» WORK INSTRUCTION: In the records below, find the lines that include the string "الرياض" and report how many there are, nothing else.

» INFORMATION SUPPLIED:
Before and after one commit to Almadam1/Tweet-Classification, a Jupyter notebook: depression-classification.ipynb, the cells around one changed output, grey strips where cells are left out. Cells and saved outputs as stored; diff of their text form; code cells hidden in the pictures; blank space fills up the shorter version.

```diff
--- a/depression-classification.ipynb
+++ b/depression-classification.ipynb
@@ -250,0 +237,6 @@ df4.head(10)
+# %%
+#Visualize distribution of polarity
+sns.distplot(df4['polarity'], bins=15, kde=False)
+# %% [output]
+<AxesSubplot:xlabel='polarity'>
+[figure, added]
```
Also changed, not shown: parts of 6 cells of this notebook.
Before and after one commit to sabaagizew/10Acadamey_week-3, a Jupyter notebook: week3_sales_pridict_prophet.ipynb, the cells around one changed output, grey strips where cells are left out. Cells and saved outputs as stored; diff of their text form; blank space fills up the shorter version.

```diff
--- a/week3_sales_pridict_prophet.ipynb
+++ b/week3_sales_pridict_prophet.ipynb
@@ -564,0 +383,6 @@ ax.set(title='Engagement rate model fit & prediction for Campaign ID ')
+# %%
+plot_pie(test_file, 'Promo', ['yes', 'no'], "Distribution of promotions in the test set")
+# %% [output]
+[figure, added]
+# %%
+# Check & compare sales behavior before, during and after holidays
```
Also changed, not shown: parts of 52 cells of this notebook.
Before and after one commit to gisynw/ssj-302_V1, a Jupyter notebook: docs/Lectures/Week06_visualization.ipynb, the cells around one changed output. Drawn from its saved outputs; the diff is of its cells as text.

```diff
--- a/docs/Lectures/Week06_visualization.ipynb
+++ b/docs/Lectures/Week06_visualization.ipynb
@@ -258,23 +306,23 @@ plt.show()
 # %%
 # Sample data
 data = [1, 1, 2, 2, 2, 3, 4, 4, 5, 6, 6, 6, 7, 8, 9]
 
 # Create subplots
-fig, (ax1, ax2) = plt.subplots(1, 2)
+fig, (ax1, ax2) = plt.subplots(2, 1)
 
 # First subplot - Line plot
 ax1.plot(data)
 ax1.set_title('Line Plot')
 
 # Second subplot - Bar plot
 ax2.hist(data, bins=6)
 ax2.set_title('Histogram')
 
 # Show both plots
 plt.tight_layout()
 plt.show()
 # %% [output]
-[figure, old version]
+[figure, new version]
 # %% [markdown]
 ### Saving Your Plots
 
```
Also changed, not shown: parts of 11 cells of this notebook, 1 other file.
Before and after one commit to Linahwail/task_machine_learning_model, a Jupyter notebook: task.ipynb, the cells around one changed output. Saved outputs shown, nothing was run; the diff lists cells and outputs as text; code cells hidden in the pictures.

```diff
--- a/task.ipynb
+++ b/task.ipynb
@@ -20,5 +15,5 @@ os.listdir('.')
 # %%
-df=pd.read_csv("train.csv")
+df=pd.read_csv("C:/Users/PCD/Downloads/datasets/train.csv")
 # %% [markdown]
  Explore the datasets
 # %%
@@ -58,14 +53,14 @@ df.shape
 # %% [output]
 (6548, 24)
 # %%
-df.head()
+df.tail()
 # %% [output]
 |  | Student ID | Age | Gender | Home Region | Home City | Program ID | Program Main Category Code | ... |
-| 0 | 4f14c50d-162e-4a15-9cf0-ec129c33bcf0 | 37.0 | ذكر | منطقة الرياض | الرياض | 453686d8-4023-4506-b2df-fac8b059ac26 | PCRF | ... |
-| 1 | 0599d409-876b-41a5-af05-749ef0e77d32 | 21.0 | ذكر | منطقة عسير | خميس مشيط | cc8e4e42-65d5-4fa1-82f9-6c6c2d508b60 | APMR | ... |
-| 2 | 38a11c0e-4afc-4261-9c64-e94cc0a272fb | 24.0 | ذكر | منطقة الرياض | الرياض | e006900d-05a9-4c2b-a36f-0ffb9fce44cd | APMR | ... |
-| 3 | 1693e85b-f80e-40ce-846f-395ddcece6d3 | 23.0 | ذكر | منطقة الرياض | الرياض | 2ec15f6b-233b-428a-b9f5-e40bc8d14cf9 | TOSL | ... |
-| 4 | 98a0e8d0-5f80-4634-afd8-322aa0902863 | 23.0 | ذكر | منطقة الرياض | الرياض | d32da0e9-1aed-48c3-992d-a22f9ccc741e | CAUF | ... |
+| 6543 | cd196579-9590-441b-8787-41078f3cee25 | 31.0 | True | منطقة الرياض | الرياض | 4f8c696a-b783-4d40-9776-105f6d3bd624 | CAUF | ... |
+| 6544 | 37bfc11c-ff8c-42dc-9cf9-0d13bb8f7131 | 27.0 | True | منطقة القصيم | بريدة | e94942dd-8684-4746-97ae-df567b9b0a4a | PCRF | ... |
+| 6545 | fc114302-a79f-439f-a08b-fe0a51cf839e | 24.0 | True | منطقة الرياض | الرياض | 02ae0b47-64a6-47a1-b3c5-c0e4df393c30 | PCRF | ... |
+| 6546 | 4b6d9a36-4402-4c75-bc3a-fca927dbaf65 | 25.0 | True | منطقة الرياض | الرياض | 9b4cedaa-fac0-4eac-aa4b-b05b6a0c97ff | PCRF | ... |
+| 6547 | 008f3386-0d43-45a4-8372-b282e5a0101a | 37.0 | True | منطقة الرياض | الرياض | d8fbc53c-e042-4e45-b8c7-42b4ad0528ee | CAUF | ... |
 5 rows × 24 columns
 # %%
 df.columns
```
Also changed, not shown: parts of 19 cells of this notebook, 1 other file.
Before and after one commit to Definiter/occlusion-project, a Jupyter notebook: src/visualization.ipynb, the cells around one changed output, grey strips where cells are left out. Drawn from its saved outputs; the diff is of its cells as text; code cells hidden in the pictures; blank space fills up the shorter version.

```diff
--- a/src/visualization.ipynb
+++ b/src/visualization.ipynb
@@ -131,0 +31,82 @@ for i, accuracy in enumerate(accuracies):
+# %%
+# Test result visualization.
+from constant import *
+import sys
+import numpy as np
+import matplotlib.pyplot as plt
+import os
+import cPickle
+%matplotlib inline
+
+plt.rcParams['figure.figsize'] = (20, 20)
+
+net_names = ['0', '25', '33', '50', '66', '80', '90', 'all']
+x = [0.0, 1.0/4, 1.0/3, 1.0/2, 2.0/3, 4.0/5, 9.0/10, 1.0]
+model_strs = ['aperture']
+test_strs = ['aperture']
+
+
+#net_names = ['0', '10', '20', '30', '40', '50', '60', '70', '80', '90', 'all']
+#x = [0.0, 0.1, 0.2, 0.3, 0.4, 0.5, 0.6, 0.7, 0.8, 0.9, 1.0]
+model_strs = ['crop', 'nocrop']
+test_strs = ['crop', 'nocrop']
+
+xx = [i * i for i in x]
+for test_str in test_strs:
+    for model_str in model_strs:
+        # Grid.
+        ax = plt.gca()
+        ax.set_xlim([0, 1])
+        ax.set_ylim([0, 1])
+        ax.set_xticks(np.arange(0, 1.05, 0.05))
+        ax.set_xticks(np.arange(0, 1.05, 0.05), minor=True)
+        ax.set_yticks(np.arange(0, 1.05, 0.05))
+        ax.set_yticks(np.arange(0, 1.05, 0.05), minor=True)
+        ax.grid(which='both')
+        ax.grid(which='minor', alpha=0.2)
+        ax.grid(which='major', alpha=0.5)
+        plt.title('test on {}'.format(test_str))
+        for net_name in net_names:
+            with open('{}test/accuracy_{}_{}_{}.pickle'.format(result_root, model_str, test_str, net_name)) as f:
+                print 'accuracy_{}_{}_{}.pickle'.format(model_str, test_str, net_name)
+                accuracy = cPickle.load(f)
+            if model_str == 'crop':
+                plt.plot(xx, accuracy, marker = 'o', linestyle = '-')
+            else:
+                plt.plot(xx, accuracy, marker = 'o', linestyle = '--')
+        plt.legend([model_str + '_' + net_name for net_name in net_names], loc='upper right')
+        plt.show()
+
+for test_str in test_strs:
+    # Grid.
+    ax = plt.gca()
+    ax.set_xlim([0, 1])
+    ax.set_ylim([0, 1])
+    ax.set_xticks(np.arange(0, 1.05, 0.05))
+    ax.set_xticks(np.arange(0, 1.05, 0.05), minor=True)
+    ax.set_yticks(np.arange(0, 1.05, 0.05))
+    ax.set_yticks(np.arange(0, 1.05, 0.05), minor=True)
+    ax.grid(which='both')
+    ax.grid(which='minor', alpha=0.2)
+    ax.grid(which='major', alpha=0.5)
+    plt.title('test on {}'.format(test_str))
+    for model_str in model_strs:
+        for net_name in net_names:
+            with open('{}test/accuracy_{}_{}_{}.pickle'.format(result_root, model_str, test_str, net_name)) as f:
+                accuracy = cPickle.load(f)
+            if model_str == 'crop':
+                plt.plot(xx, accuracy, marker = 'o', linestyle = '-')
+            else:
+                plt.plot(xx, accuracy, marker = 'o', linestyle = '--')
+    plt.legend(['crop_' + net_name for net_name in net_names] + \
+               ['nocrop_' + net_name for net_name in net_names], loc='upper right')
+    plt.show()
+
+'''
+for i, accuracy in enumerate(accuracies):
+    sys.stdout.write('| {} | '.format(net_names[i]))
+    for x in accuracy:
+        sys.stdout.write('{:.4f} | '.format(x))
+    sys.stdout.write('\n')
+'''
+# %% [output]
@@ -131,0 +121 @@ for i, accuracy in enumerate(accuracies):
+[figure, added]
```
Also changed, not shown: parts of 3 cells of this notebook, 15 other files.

» SOLUTION TO THE EXERCISE: 8